A 3D baseball film that flouts all sabermetrics, “Mr. Go” depicts how a Korean team overcomes its losing streak by signing a gorilla. The achievement of this Korean-Chinese co-production is primarily a technical one, rendering a bat-swinging primate that’s adorably lifelike and anchors the well-wrought action setpieces. Still, considering how out-of-left-field the concept is, one wishes helmer Kim Yong-hwa had run more recklessly with the idea, which might have generated more mayhem and a deeper sense of human-creature bonding. Although audiences don’t give a monkey about the pic in Korea (where it’s been billed as that country’s first film fully shot in 3D), it’s been a hit in China, scoring about $17.6 million in 15 days.
Showbox/Mediaplex and mainland partner Huayi Brothers reportedly spent $12 million of their estimated $25 million budget on developing visual effects. The payoff is the creation of not one but two gorillas with distinct physical features and personalities, culminating in a showdown that deviates from the traditional man-vs.-beast endings of films like “King Kong.”
The story originated from Korean artist Heo Young-man’s 1984 comic “The Seventh Team,” but Kim (“200 Pounds Beauty”) eschews cartoonish humor and spontaneity, instead adopting a dramatic realist mode. Yet the decision to shift the protagonists’ background to China, made to fulfill market requirements, results in an artificial feel and several calculated contrivances, such as a reference to the Wenchuan Earthquake.
Gorilla Lingling is raised in a Chinese circus and coached to play baseball as a tentpole act by Weiwei (Josie Xu), the adopted granddaughter of ringmaster Zhao (Byun Hee-bong). To raise the game, Zhao acquires mountain gorilla Leiting to make him a pitcher; however, the violently inclined Leiting can’t be tamed.
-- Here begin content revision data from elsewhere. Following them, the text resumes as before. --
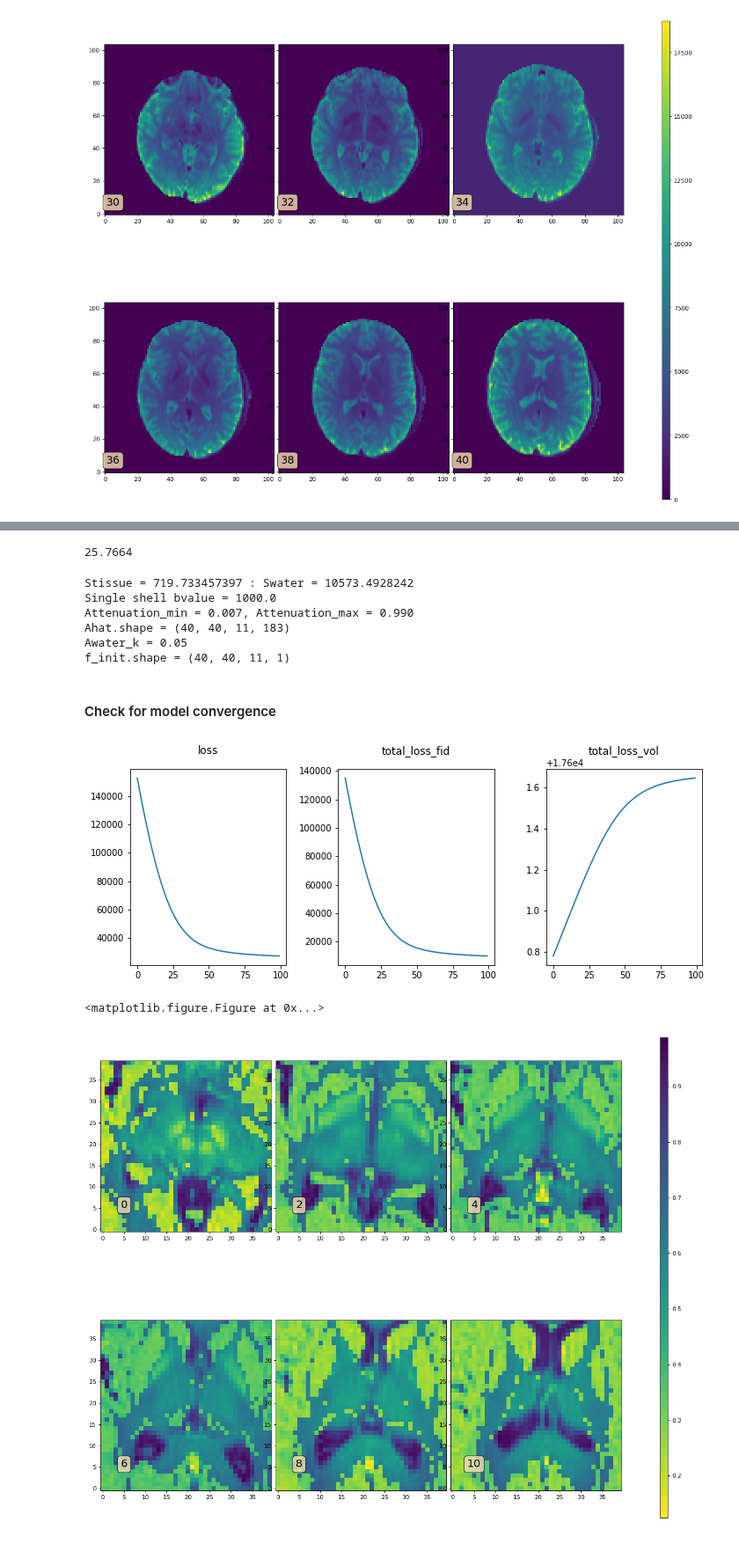
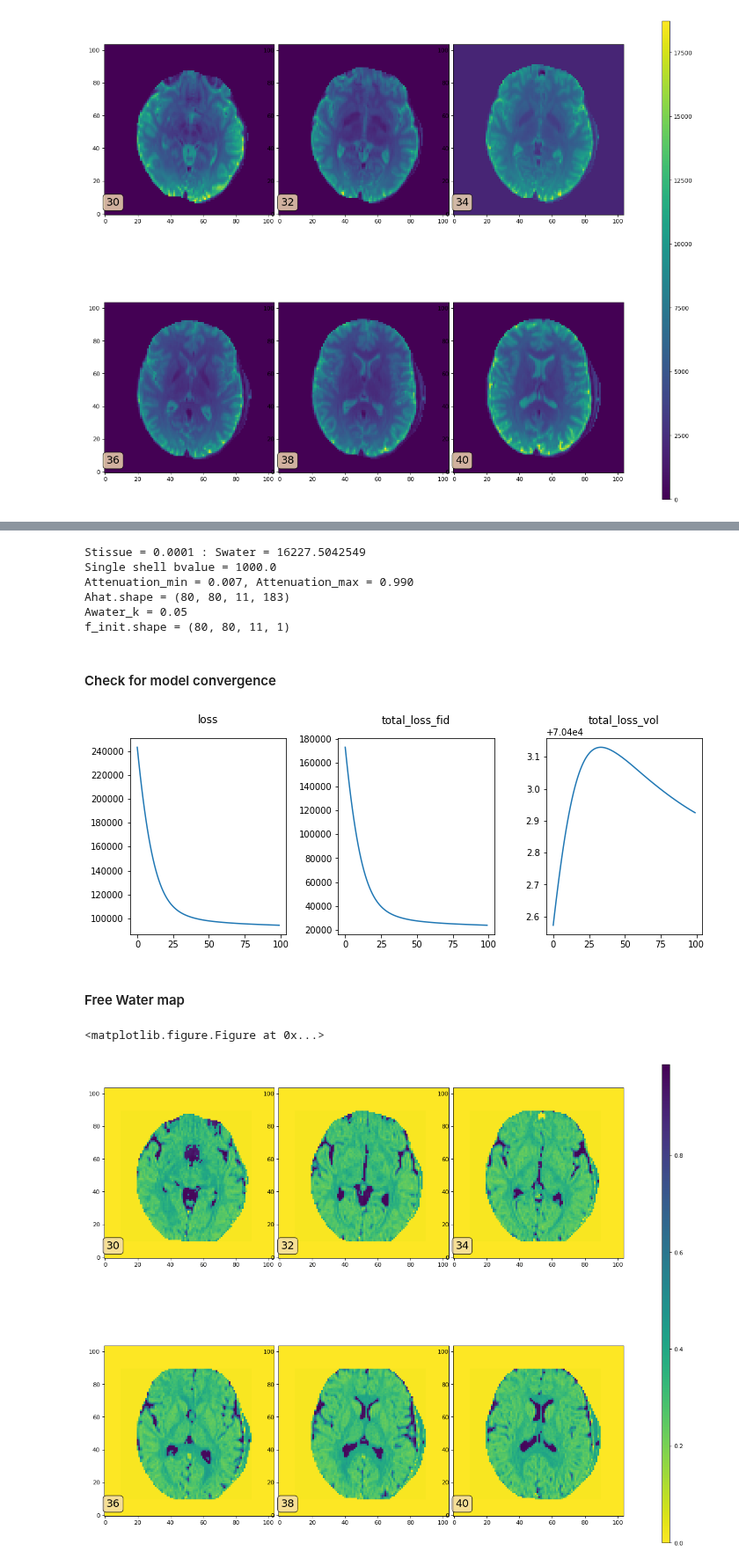
Before and after one commit to sameerd/DiffusionTensorImaging, a Jupyter notebook: notebooks/Example.ipynb, the cells around one changed output, grey strips where cells are left out. Shown at 88% size. Drawn from its saved outputs; the diff is of its cells as text; code cells hidden in the pictures.

```diff
--- a/notebooks/Example.ipynb
+++ b/notebooks/Example.ipynb
@@ -90,29 +62,30 @@ plot_3d_z_indices(smalldata[:,:,:,0], idx_list=range(0, 11, 2) , num_rows=2, num
-# %%
-smalldata.nbytes / 1e6
-# %% [output]
-25.7664
 # %%
-freewater_runner = FreewaterRunner(smalldata, ss_gtab)
-freewater_runner.LOG = False # turn off logging for this example
-freewater_runner.run_model(num_iter=100, dt=0.001)
+fw_runner = FreewaterRunner(maskdata, ss_gtab,
+                                   xslice=slice(10, 90),
+                                   yslice=slice(10, 90),
+                                   zslice=slice(30, 41))
+fw_runner.LOG = False # turn off logging for this example
+fw_runner.run_model(num_iter=100, dt=0.001)
 # %% [output]
-Stissue = 719.733457397 : Swater = 10573.4928242
+Stissue = 0.0001 : Swater = 16227.5042549
 Single shell bvalue = 1000.0
 Attenuation_min = 0.007, Attenuation_max = 0.990
-Ahat.shape = (40, 40, 11, 183)
+Ahat.shape = (80, 80, 11, 183)
 Awater_k = 0.05
-f_init.shape = (40, 40, 11, 1)
+f_init.shape = (80, 80, 11, 1)
 # %% [markdown]
 #### Check for model convergence
 # %%
-freewater_runner.plot_loss()
+fw_runner.plot_loss()
 # %% [output]
-[figure, old version]
+[figure, new version]
+# %% [markdown]
+#### Free Water map
 # %%
 # Free water map after iterations
 plt.set_cmap("viridis_r")
-plot_3d_z_indices(freewater_runner.get_fw_map(), idx_list=range(0, 11, 2) , num_rows=2, num_cols=3)
+plot_3d_z_indices(fw_runner.get_fw_map(), idx_list=range(30, 41, 2) , num_rows=2, num_cols=3)
 # %% [output]
 <matplotlib.figure.Figure at 0x...>
-[figure, old version]
+[figure, new version]
 # %% [markdown]
```
Also changed, not shown: parts of 12 cells of this notebook, 8 other files.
After Zhao passes away, Weiwei, hounded by loan shark Lin Xiaogang (Kim Hie-won) to pay her grandpa’s debts, moves the troupe to the Sino-Korean border town of Yanbian, where Lingling is scouted by Sung Choong-soo (Sung Dong-il), manager of the Doosan Bears, a South Korean baseball team.
Up to this point, it’s hard to warm to either Lingling or Weiwei, as their upbringing is recounted perfunctorily in the form of a promo reel masterminded by Sung. Curiously absent are episodes showing how Lingling learns to bat, certainly the yarn’s most fascinating point. Nor does Lin, played as a whiny buffoon by Kim, appear threatening enough to rouse sympathy for the circus’ plight.
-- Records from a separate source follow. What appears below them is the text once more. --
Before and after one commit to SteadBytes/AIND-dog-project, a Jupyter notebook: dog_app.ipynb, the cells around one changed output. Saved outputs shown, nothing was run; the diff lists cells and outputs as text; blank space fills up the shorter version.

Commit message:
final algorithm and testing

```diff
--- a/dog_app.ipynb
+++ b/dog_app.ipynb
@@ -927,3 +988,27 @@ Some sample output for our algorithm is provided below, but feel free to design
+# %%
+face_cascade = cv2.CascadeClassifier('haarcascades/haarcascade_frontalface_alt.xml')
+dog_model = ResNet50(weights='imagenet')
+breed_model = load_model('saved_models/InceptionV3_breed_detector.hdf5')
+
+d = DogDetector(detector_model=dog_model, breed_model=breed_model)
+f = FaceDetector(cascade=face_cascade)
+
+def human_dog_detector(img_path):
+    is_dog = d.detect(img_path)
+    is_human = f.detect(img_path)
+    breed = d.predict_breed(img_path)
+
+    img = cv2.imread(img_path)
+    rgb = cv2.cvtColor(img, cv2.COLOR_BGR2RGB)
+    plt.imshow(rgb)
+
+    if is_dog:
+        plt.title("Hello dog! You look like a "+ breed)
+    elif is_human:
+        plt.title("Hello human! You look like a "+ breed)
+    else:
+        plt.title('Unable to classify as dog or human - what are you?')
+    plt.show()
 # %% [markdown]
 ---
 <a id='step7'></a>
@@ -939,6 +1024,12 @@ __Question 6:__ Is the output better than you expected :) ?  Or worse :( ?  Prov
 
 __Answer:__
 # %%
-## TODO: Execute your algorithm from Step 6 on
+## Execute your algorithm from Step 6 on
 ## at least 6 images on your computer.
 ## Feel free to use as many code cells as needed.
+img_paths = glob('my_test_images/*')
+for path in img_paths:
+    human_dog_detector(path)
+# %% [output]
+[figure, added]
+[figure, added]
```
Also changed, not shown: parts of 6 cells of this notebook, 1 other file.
Things pick up once the duo arrives in Seoul, and Lingling, renamed Mr. Go, steps up to the plate at Samjik Stadium. While the 3D effects are discreetly used elsewhere, they are boldly and adroitly employed during the games, making Mr. Go’s strikes and homeruns reverberate beyond the screen. A scene of the gorilla running amok benefits from the dexterity of the camerawork by lensers Park Hyun-cheol and Jeon Dae-seong, as well as from the vivid CG detailing of facial expressions and body movements.
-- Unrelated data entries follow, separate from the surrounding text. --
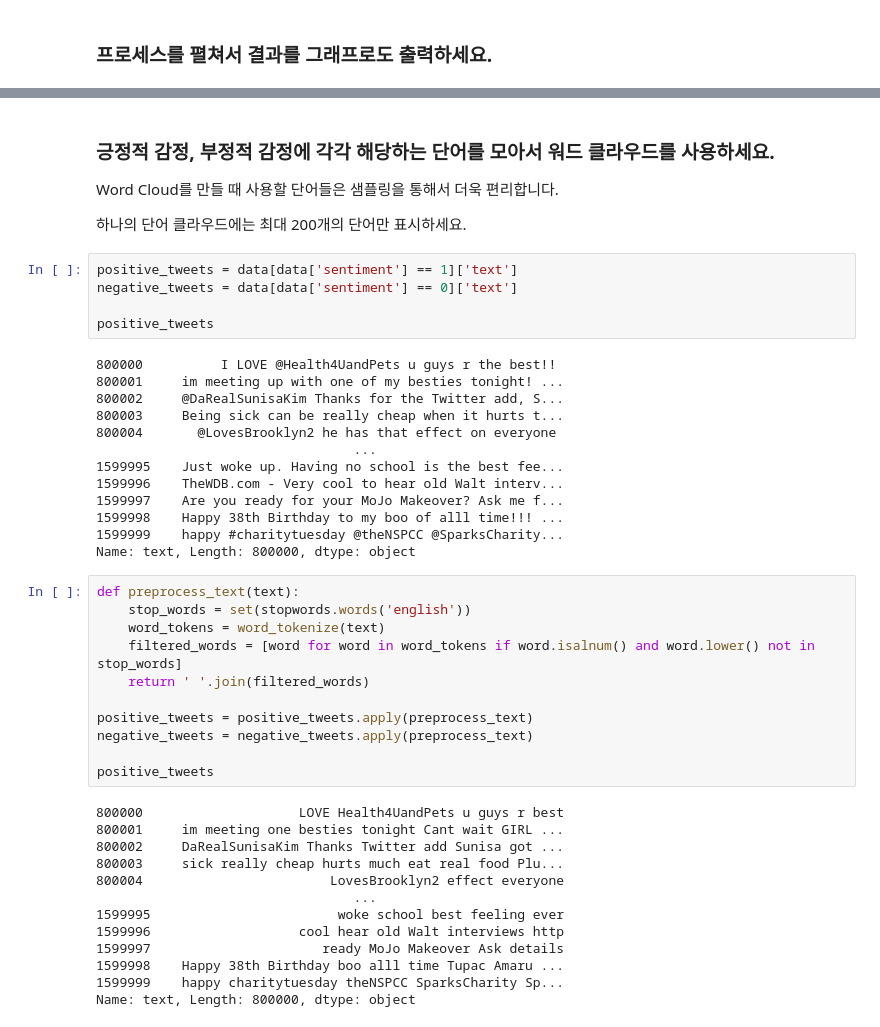
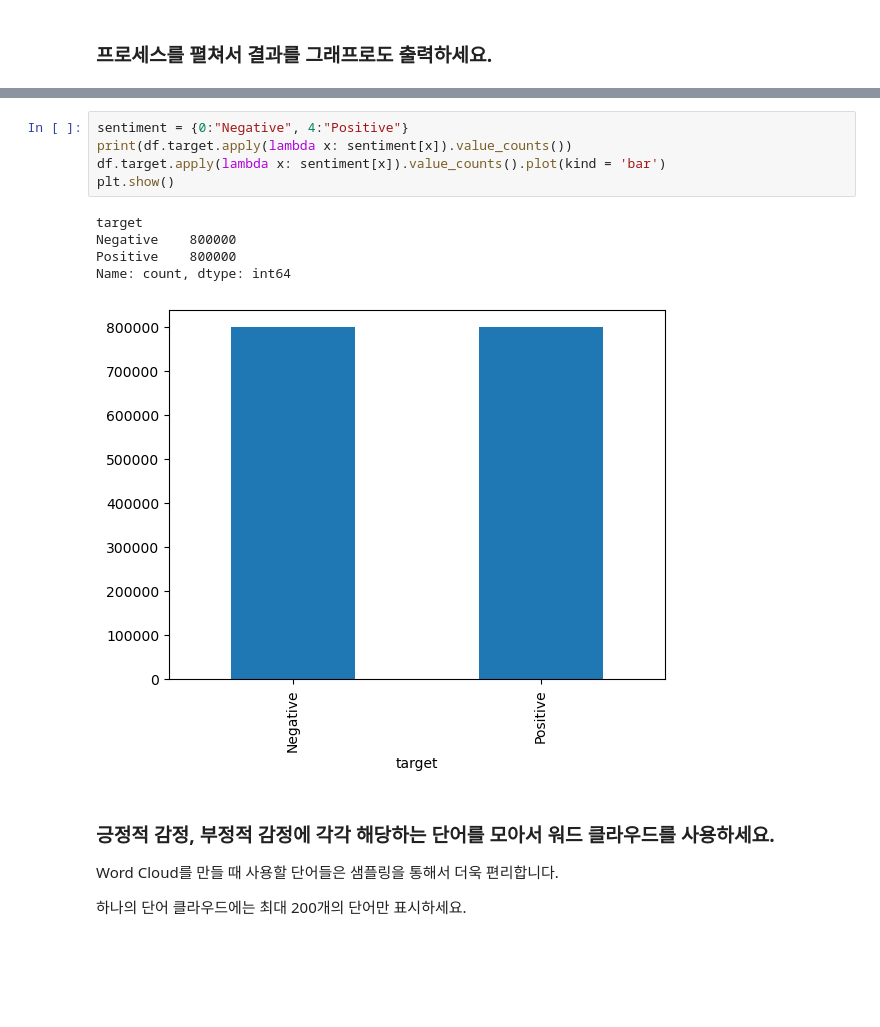
Before and after one commit to ssangmin-junior/softeer_wiki, a Jupyter notebook: missions/w2/m5/w2m5_sentiment.ipynb, the cells around one changed output, grey strips where cells are left out. Saved outputs shown, nothing was run; the diff lists cells and outputs as text; blank space fills up the shorter version.

```diff
--- a/missions/w2/m5/w2m5_sentiment.ipynb
+++ b/missions/w2/m5/w2m5_sentiment.ipynb
@@ -42,47 +47,16 @@ text, sentiment = list(data['text']), list(data['sentiment'])
+# %%
+sentiment = {0:"Negative", 4:"Positive"}
+print(df.target.apply(lambda x: sentiment[x]).value_counts())
+df.target.apply(lambda x: sentiment[x]).value_counts().plot(kind = 'bar')
+plt.show()
+# %% [output]
+target
+Negative    800000
+Positive    800000
+Name: count, dtype: int64
+[figure, added]
 # %% [markdown]
 ### 긍정적 감정, 부정적 감정에 각각 해당하는 단어를 모아서 워드 클라우드를 사용하세요.
 Word Cloud를 만들 때 사용할 단어들은 샘플링을 통해서 더욱 편리합니다.
 
 하나의 단어 클라우드에는 최대 200개의 단어만 표시하세요.
-# %%
-positive_tweets = data[data['sentiment'] == 1]['text']
-negative_tweets = data[data['sentiment'] == 0]['text']
-
-positive_tweets
-# %% [output]
-800000          I LOVE @Health4UandPets u guys r the best!!
-800001     im meeting up with one of my besties tonight! ...
-800002     @DaRealSunisaKim Thanks for the Twitter add, S...
-800003     Being sick can be really cheap when it hurts t...
-800004       @LovesBrooklyn2 he has that effect on everyone
-                                 ...
-1599995    Just woke up. Having no school is the best fee...
-1599996    TheWDB.com - Very cool to hear old Walt interv...
-1599997    Are you ready for your MoJo Makeover? Ask me f...
-1599998    Happy 38th Birthday to my boo of alll time!!! ...
-1599999    happy #charitytuesday @theNSPCC @SparksCharity...
-Name: text, Length: 800000, dtype: object
-# %%
-def preprocess_text(text):
-    stop_words = set(stopwords.words('english'))
-    word_tokens = word_tokenize(text)
-    filtered_words = [word for word in word_tokens if word.isalnum() and word.lower() not in stop_words]
-    return ' '.join(filtered_words)
-
-positive_tweets = positive_tweets.apply(preprocess_text)
-negative_tweets = negative_tweets.apply(preprocess_text)
-
-positive_tweets
-# %% [output]
-800000                    LOVE Health4UandPets u guys r best
-800001     im meeting one besties tonight Cant wait GIRL ...
-800002     DaRealSunisaKim Thanks Twitter add Sunisa got ...
-800003     sick really cheap hurts much eat real food Plu...
-800004                        LovesBrooklyn2 effect everyone
-                                 ...
-1599995                        woke school best feeling ever
-1599996                   cool hear old Walt interviews http
-1599997                      ready MoJo Makeover Ask details
-1599998    Happy 38th Birthday boo alll time Tupac Amaru ...
-1599999    happy charitytuesday theNSPCC SparksCharity Sp...
-Name: text, Length: 800000, dtype: object
```
Also changed, not shown: parts of 10 cells of this notebook, 1 other file.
Nevertheless, the film’s emotional pull remains weak, as the screenplay barely observes the players’ reactions to their new recruit or generates a sense of team camaraderie as Lingling helps the downtrodden Bears climb up in the league rankings. Likewise, there’s little dramatic heft to Sung’s abrupt transformation from reviled “bounty hunter,” selling off ace players, to Lingling and Weiwei’s selfless benefactor.
Xu, who’s acted alongside computer-generated creatures in “CJ7″ (2008) and “Starry, Starry Night” (2011), is comfortable performing with simulated simians. However, the 16-year-old thesp appears awkward and emotionally disengaged, allowing Sung Dong-ill’s shrill perf to upstage hers.
Sung ends up hogging more screentime than his role deserves, though his hijinks supply the film’s rare moments of laugh-out-loud silliness, as when his rare botanical collection becomes Lingling’s high-fiber diet, or in a quintessentially Korean scene of them bonding over rice wine and kimchi. Joe Odagiri, cast for his popularity in Korea, gives a campy turn as the president of Japan’s Chunichi Dragons; sporting a pudding-bowl haircut that becomes a running gag, he slyly reveals a calculating streak beneath his foppish eccentricity.
Tech credits are slick, but snappier editing would have set a jauntier mood and tightened the sprawling 135-minute running time. Music by Lee Jae-hak employs songs by Dire Straits and Taiwanese crooner Teresa Tang to tongue-in-cheek effect.